◆ Instructions to follow ◆
Write out the entries exactly, leaving out every picture.

◆ Records to use ◆

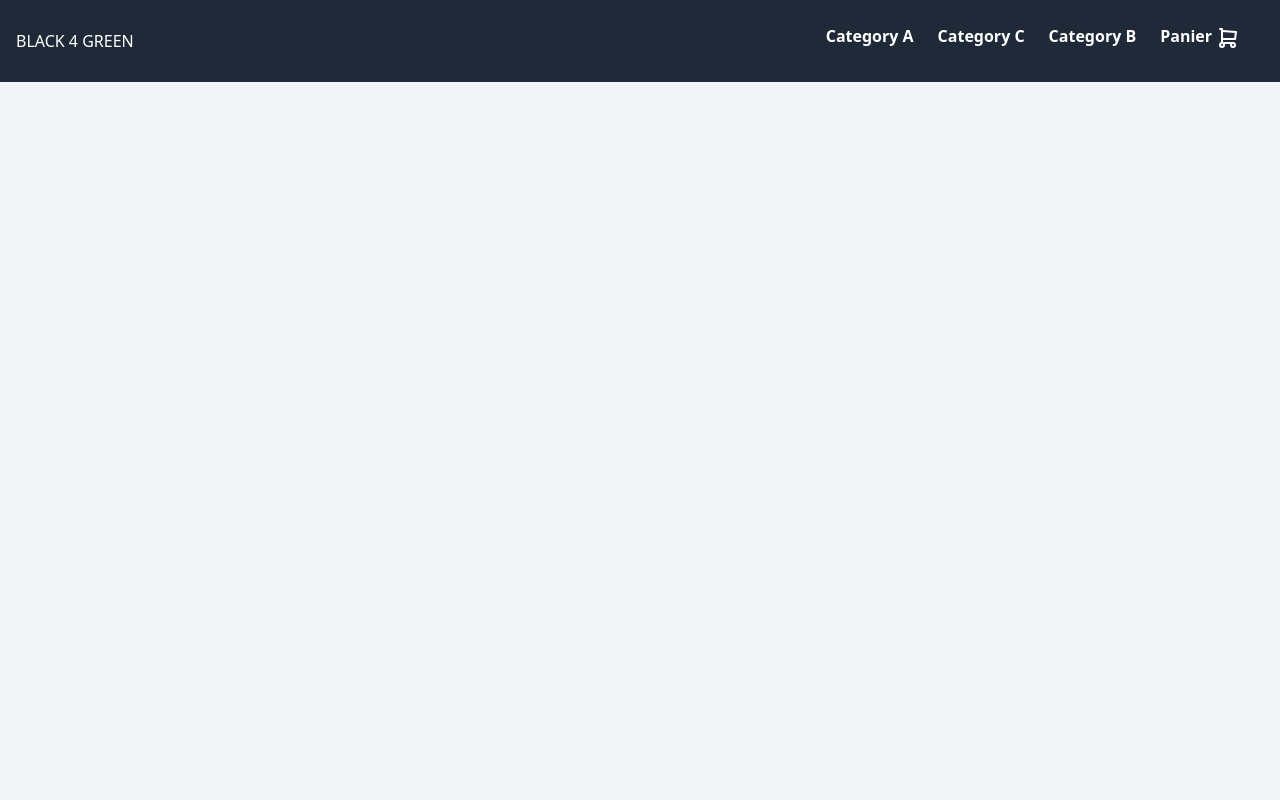
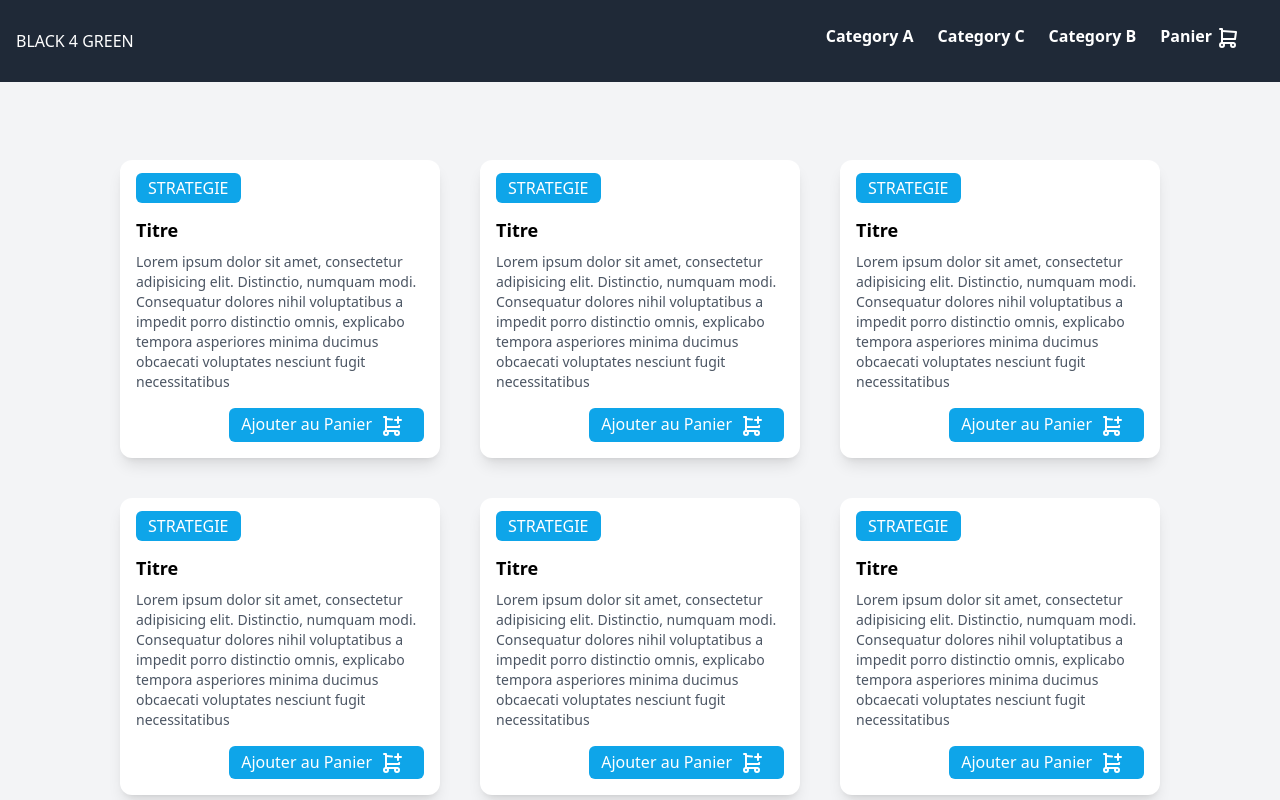
Before and after one commit to GillesCedric/Black4Green, a Next.js app: page / in a window 1280 px wide. Shown: the top 800 px of the page. Built offline with nearby package versions, Linux system fonts and the light colour scheme.

Commit message:
Modification de l'import dynamique des données

```diff
--- a/pages/index.tsx
+++ b/pages/index.tsx
@@ -2,7 +2,7 @@ import type { NextPage } from 'next'
 import dynamic from 'next/dynamic'
 import { Suspense } from 'react'
 import Head from 'next/head'
-import GoodPracticesModel from '../src/models/GoodPractices'
+import GoodPracticesModel, { GoodPractices as GoodPracticesType} from '../src/models/GoodPractices'
 //import Header from '../src/components/Header'
 //import GoodPractices from '../src/components/index/GoodPractices'
 //import Footer from '../src/components/Footer'
@@ -10,7 +10,7 @@ import GoodPracticesModel from '../src/models/GoodPractices'
 const Header = dynamic(() => import('../src/components/Header'), { suspense: true })
 const GoodPractices = dynamic(() => import('../src/components/index/GoodPractices'), { suspense: true })
 const Footer = dynamic(() => import('../src/components/Footer'), { suspense: true })
-const Home: NextPage = () => {
+const Home: NextPage<{goodPractices: GoodPracticesType[]}> = ({goodPractices}) => {
   return <>
     <Head>
       <title>Black 4 Green</title>
@@ -19,7 +19,7 @@ const Home: NextPage = () => {
     </Head>
     <Suspense fallback={`Loading...`}>
       <Header />
-      <GoodPractices />
+      <GoodPractices goodPractices={goodPractices} />
       <Footer />
     </Suspense>
 
@@ -27,3 +27,17 @@ const Home: NextPage = () => {
 }
 
 export default Home
+
+export async function getStaticProps() {
+  // Call an external API endpoint to get posts.
+  // You can use any data fetching library
+  const goodPractices = GoodPracticesModel.getGoodPractices()
+
+  // By returning { props: { posts } }, the Blog component
+  // will receive `posts` as a prop at build time
+  return {
+    props: {
+      goodPractices
+    }
+  }
+}
--- a/src/components/index/GoodPractices.tsx
+++ b/src/components/index/GoodPractices.tsx
@@ -2,7 +2,7 @@ import React from 'react'
 import GoodPracticesModel, { GoodPractices as GoodPracticesType } from '../../models/GoodPractices'
 
 interface PropsGoodPractices {
-  goodPractices?: GoodPracticesType[]
+  goodPractices: GoodPracticesType[]
 }
 
 export default class GoodPractices extends React.Component<PropsGoodPractices> {
@@ -14,7 +14,7 @@ export default class GoodPractices extends React.Component<PropsGoodPractices> {
   render: () => React.ReactNode = () => {
     return <div className="bg-gray-100 py-12 sm:pt-40 w-full min-h-screen gap-10 flex-wrap flex justify-center items-center">
       {
-        this.props.goodPractices?.map((practice, index) =>
+        this.props.goodPractices.map((practice, index) =>
           <div key={index} className="w-80 p-2 bg-white rounded-xl transform transition-all hover:-translate-y-2 duration-300 shadow-lg hover:shadow-2xl">
             <div className="m-2">
               <a role='button' href='#' className="text-white bg-sky-500 px-3 py-1 rounded-md">{practice.Family}</a>
@@ -42,17 +42,3 @@ export default class GoodPractices extends React.Component<PropsGoodPractices> {
     </div>
   }
 }
-
-export async function getStaticProps() {
-  // Call an external API endpoint to get posts.
-  // You can use any data fetching library
-  const goodPractices = GoodPracticesModel.getGoodPractices()
-
-  // By returning { props: { posts } }, the Blog component
-  // will receive `posts` as a prop at build time
-  return {
-    props: {
-      goodPractices
-    }
-  }
-}
```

◆ Reply to the exercise ◆
Before and after one commit to GillesCedric/Black4Green, a Next.js app: page / in a window 1280 px wide. Shown: the top 800 px of the page. Built offline with nearby package versions, Linux system fonts and the light colour scheme.

Commit message:
Modification de l'import dynamique des données

```diff
--- a/pages/index.tsx
+++ b/pages/index.tsx
@@ -2,7 +2,7 @@ import type { NextPage } from 'next'
 import dynamic from 'next/dynamic'
 import { Suspense } from 'react'
 import Head from 'next/head'
-import GoodPracticesModel from '../src/models/GoodPractices'
+import GoodPracticesModel, { GoodPractices as GoodPracticesType} from '../src/models/GoodPractices'
 //import Header from '../src/components/Header'
 //import GoodPractices from '../src/components/index/GoodPractices'
 //import Footer from '../src/components/Footer'
@@ -10,7 +10,7 @@ import GoodPracticesModel from '../src/models/GoodPractices'
 const Header = dynamic(() => import('../src/components/Header'), { suspense: true })
 const GoodPractices = dynamic(() => import('../src/components/index/GoodPractices'), { suspense: true })
 const Footer = dynamic(() => import('../src/components/Footer'), { suspense: true })
-const Home: NextPage = () => {
+const Home: NextPage<{goodPractices: GoodPracticesType[]}> = ({goodPractices}) => {
   return <>
     <Head>
       <title>Black 4 Green</title>
@@ -19,7 +19,7 @@ const Home: NextPage = () => {
     </Head>
     <Suspense fallback={`Loading...`}>
       <Header />
-      <GoodPractices />
+      <GoodPractices goodPractices={goodPractices} />
       <Footer />
     </Suspense>
 
@@ -27,3 +27,17 @@ const Home: NextPage = () => {
 }
 
 export default Home
+
+export async function getStaticProps() {
+  // Call an external API endpoint to get posts.
+  // You can use any data fetching library
+  const goodPractices = GoodPracticesModel.getGoodPractices()
+
+  // By returning { props: { posts } }, the Blog component
+  // will receive `posts` as a prop at build time
+  return {
+    props: {
+      goodPractices
+    }
+  }
+}
--- a/src/components/index/GoodPractices.tsx
+++ b/src/components/index/GoodPractices.tsx
@@ -2,7 +2,7 @@ import React from 'react'
 import GoodPracticesModel, { GoodPractices as GoodPracticesType } from '../../models/GoodPractices'
 
 interface PropsGoodPractices {
-  goodPractices?: GoodPracticesType[]
+  goodPractices: GoodPracticesType[]
 }
 
 export default class GoodPractices extends React.Component<PropsGoodPractices> {
@@ -14,7 +14,7 @@ export default class GoodPractices extends React.Component<PropsGoodPractices> {
   render: () => React.ReactNode = () => {
     return <div className="bg-gray-100 py-12 sm:pt-40 w-full min-h-screen gap-10 flex-wrap flex justify-center items-center">
       {
-        this.props.goodPractices?.map((practice, index) =>
+        this.props.goodPractices.map((practice, index) =>
           <div key={index} className="w-80 p-2 bg-white rounded-xl transform transition-all hover:-translate-y-2 duration-300 shadow-lg hover:shadow-2xl">
             <div className="m-2">
               <a role='button' href='#' className="text-white bg-sky-500 px-3 py-1 rounded-md">{practice.Family}</a>
@@ -42,17 +42,3 @@ export default class GoodPractices extends React.Component<PropsGoodPractices> {
     </div>
   }
 }
-
-export async function getStaticProps() {
-  // Call an external API endpoint to get posts.
-  // You can use any data fetching library
-  const goodPractices = GoodPracticesModel.getGoodPractices()
-
-  // By returning { props: { posts } }, the Blog component
-  // will receive `posts` as a prop at build time
-  return {
-    props: {
-      goodPractices
-    }
-  }
-}
```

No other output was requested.